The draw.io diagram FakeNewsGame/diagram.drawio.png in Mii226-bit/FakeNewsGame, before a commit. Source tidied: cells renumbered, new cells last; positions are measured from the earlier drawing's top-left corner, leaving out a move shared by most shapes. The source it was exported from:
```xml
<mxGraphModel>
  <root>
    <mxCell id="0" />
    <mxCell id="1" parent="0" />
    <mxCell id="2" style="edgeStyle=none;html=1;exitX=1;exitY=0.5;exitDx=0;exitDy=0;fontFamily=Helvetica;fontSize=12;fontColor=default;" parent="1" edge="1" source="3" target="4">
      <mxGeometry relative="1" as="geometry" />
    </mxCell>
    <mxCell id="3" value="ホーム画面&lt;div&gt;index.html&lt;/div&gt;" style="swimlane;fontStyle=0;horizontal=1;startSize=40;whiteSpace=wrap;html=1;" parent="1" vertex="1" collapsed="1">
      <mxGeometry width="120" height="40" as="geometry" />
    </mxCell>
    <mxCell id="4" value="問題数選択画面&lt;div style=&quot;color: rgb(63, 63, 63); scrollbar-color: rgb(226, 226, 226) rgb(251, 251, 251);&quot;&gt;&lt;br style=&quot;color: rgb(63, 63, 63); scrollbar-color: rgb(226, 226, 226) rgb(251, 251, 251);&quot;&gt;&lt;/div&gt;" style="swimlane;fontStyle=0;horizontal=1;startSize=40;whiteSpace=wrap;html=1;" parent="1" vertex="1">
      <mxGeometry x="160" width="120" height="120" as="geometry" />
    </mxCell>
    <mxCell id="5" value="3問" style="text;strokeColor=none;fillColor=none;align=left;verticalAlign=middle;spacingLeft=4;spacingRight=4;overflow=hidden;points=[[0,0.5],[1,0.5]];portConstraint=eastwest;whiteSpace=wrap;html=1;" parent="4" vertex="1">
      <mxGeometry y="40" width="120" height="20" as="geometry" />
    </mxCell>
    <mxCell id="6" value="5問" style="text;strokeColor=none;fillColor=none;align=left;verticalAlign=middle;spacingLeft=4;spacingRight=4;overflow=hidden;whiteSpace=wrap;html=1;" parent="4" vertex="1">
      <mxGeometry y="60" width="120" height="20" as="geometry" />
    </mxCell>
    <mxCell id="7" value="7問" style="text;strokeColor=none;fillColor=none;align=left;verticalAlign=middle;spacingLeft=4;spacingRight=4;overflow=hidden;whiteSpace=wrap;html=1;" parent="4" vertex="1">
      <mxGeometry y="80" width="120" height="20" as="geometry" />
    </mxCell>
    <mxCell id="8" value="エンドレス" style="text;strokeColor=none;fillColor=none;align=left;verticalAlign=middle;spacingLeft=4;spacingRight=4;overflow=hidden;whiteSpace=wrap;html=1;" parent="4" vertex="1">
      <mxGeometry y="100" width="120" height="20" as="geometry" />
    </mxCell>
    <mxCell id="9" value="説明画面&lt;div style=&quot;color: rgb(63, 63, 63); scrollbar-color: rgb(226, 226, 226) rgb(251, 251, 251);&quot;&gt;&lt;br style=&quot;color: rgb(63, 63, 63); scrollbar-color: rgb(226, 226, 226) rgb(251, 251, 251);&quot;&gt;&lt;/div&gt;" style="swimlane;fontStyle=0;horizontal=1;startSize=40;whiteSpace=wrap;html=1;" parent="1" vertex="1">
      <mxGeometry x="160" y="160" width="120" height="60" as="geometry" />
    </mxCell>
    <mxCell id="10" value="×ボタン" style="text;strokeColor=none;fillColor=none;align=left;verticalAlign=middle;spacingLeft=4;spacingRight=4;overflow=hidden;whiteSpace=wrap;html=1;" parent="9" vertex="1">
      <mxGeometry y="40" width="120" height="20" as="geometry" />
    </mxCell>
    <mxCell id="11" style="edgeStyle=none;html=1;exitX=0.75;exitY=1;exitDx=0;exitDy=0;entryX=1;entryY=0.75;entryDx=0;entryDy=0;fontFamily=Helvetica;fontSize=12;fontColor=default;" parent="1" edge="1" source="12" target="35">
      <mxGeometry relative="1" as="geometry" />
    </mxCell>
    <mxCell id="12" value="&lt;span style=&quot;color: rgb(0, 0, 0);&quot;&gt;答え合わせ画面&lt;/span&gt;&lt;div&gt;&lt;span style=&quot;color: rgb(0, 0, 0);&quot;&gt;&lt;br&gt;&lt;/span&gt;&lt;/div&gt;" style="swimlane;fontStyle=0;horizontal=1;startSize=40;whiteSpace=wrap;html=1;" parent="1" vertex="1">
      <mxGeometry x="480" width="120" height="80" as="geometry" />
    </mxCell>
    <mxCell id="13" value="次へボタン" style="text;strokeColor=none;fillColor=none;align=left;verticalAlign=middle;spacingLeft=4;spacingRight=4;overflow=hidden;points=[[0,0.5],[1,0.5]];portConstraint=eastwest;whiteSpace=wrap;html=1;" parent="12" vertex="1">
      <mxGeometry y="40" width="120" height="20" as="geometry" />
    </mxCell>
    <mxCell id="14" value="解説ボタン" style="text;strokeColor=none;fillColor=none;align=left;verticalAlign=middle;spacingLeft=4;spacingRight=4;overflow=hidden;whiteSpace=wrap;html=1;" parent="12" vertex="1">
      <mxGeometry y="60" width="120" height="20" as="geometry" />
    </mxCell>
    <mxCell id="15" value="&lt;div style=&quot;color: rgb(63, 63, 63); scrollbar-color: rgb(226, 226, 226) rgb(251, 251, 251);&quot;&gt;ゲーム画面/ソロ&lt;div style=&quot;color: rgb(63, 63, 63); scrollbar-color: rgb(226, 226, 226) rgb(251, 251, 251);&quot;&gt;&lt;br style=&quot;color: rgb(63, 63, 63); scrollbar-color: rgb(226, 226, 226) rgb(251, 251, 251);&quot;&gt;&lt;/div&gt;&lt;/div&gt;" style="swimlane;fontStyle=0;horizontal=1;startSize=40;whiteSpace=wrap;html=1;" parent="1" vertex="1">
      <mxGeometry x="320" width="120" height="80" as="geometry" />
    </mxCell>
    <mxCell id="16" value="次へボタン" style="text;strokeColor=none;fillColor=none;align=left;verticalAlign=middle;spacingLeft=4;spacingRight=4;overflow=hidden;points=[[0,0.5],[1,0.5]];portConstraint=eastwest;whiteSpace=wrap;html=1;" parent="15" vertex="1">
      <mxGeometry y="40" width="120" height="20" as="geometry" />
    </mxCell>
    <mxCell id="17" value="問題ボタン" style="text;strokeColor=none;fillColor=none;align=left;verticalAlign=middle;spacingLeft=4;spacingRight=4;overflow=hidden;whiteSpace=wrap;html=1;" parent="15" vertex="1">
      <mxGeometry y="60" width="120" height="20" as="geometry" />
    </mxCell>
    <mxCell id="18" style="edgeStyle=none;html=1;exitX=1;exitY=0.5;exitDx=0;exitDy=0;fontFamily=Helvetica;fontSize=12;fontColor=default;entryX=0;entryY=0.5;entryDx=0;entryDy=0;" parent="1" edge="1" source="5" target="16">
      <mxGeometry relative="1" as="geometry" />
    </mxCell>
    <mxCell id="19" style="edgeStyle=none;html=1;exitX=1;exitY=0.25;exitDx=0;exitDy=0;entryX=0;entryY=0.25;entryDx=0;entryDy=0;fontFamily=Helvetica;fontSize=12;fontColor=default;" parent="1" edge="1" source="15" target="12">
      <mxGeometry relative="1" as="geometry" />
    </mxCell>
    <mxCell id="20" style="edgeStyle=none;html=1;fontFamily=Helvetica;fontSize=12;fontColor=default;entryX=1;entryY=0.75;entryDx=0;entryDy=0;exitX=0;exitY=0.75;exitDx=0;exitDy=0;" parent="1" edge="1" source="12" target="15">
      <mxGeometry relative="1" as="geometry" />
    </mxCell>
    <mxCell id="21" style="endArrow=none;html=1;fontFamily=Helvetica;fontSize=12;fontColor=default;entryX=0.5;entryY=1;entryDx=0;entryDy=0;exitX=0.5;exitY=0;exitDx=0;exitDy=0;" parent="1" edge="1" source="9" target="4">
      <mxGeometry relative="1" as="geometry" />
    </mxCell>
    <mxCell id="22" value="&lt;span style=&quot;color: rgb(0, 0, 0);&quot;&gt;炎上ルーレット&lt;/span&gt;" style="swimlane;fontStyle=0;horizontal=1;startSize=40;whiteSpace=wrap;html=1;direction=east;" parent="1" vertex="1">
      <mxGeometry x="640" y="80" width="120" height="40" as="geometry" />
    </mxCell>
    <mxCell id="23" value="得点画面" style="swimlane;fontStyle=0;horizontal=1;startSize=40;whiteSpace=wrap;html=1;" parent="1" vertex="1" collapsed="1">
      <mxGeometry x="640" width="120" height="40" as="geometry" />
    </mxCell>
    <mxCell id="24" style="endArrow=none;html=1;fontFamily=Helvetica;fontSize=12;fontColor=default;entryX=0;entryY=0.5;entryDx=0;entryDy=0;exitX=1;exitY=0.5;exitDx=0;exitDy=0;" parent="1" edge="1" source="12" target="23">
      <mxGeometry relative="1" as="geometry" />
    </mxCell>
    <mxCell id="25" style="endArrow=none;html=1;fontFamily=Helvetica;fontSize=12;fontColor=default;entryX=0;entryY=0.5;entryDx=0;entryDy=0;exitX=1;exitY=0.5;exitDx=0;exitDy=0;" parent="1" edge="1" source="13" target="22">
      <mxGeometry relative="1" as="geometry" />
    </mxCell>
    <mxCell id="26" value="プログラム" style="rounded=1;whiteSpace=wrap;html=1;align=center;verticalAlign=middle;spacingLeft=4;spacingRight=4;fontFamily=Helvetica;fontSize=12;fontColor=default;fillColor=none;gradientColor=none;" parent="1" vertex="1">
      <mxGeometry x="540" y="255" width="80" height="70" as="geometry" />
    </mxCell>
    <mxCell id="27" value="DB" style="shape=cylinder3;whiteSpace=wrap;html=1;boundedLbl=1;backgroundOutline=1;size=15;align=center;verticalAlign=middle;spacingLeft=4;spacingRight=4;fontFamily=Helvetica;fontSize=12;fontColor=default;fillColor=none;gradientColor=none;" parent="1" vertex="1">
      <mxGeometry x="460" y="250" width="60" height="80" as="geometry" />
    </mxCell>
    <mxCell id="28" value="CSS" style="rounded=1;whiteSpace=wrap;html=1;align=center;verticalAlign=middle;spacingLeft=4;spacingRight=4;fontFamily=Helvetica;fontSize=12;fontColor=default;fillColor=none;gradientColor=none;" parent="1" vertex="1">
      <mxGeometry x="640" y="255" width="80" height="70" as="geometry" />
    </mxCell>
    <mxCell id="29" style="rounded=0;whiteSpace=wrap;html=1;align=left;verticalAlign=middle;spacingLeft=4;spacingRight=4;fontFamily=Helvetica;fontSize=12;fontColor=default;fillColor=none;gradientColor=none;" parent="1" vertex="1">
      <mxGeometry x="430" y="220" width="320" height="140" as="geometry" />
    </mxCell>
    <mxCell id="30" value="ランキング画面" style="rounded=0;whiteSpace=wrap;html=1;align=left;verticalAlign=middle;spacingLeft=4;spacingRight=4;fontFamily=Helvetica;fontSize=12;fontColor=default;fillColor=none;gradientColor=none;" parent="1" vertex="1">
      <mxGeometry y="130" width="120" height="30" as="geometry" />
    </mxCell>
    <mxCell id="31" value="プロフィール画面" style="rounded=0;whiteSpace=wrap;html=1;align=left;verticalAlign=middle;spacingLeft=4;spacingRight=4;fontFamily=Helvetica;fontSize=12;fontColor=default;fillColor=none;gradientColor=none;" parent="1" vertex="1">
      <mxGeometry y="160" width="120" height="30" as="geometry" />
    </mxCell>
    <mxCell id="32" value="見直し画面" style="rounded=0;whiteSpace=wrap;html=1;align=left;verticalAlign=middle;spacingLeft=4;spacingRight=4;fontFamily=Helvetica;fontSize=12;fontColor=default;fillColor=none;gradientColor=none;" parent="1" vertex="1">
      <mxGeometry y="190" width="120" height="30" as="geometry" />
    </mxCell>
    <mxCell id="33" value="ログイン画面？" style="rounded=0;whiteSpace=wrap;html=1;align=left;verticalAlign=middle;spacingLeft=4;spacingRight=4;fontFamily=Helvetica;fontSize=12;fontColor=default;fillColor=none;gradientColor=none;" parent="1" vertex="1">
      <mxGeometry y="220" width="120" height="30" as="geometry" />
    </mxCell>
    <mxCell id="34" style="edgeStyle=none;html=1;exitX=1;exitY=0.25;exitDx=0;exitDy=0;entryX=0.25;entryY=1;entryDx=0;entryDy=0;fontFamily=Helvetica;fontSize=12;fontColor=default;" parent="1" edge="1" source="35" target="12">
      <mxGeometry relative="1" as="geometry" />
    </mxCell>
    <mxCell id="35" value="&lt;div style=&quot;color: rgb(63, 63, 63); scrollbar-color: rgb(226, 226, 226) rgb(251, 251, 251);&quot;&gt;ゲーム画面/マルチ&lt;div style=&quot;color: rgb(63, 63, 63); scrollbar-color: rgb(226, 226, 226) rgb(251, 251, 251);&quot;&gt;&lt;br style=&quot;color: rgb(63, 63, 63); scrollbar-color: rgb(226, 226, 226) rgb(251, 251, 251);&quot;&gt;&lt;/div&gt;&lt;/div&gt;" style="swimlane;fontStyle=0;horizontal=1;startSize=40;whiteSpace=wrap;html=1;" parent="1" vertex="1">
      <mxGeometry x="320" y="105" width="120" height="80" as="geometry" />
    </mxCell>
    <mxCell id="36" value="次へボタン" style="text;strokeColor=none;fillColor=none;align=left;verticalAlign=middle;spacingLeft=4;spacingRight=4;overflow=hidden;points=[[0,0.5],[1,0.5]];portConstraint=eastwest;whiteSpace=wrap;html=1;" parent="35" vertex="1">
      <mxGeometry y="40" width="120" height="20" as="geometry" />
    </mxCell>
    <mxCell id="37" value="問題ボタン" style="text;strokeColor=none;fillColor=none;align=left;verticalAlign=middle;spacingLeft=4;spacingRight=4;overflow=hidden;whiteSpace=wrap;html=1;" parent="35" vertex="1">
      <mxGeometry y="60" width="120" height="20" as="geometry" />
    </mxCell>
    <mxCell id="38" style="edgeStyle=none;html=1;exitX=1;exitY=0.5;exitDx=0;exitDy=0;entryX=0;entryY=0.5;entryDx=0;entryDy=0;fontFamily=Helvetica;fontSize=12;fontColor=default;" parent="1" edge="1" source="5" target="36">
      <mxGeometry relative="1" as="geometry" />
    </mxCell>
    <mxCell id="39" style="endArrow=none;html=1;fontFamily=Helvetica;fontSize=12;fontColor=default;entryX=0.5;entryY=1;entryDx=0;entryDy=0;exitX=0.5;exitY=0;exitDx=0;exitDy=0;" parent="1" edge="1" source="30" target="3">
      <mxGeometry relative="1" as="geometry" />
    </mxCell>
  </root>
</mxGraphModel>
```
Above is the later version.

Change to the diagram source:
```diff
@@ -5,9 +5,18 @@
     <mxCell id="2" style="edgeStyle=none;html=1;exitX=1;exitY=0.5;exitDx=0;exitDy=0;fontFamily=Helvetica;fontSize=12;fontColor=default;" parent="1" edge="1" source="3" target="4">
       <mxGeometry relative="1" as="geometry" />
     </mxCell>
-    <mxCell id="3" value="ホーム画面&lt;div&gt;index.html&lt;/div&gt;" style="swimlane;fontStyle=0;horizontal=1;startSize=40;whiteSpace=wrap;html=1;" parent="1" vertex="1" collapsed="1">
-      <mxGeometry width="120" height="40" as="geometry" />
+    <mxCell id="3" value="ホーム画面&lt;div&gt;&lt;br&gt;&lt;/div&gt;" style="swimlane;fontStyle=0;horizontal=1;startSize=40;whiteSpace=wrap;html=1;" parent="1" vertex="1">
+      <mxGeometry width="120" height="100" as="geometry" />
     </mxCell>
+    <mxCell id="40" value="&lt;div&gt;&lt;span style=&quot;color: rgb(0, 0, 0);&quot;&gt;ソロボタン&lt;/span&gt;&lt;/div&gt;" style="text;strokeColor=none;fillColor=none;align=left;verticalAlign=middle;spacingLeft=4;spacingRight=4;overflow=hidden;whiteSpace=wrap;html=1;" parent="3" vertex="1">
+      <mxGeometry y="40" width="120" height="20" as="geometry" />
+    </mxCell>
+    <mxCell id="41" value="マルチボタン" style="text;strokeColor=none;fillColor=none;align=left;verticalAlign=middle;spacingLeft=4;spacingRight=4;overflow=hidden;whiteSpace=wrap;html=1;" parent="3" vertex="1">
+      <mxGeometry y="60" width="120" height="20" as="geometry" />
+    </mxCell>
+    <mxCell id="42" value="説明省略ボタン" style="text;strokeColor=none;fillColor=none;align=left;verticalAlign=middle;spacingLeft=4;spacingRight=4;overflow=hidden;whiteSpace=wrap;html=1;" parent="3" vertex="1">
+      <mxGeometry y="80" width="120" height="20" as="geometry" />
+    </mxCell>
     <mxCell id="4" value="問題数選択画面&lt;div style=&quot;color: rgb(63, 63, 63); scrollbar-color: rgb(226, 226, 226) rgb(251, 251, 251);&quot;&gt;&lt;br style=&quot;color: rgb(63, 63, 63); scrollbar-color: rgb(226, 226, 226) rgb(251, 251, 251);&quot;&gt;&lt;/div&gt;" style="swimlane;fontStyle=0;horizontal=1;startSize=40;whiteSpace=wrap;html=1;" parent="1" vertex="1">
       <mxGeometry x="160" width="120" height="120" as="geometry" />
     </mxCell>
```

- _What you have to do_
Search the data for the string "問題数選択画面" and copy out every line where it is found.

- _Reply_
    <mxCell id="4" value="問題数選択画面&lt;div style=&quot;color: rgb(63, 63, 63); scrollbar-color: rgb(226, 226, 226) rgb(251, 251, 251);&quot;&gt;&lt;br style=&quot;color: rgb(63, 63, 63); scrollbar-color: rgb(226, 226, 226) rgb(251, 251, 251);&quot;&gt;&lt;/div&gt;" style="swimlane;fontStyle=0;horizontal=1;startSize=40;whiteSpace=wrap;html=1;" parent="1" vertex="1">
     <mxCell id="4" value="問題数選択画面&lt;div style=&quot;color: rgb(63, 63, 63); scrollbar-color: rgb(226, 226, 226) rgb(251, 251, 251);&quot;&gt;&lt;br style=&quot;color: rgb(63, 63, 63); scrollbar-color: rgb(226, 226, 226) rgb(251, 251, 251);&quot;&gt;&lt;/div&gt;" style="swimlane;fontStyle=0;horizontal=1;startSize=40;whiteSpace=wrap;html=1;" parent="1" vertex="1">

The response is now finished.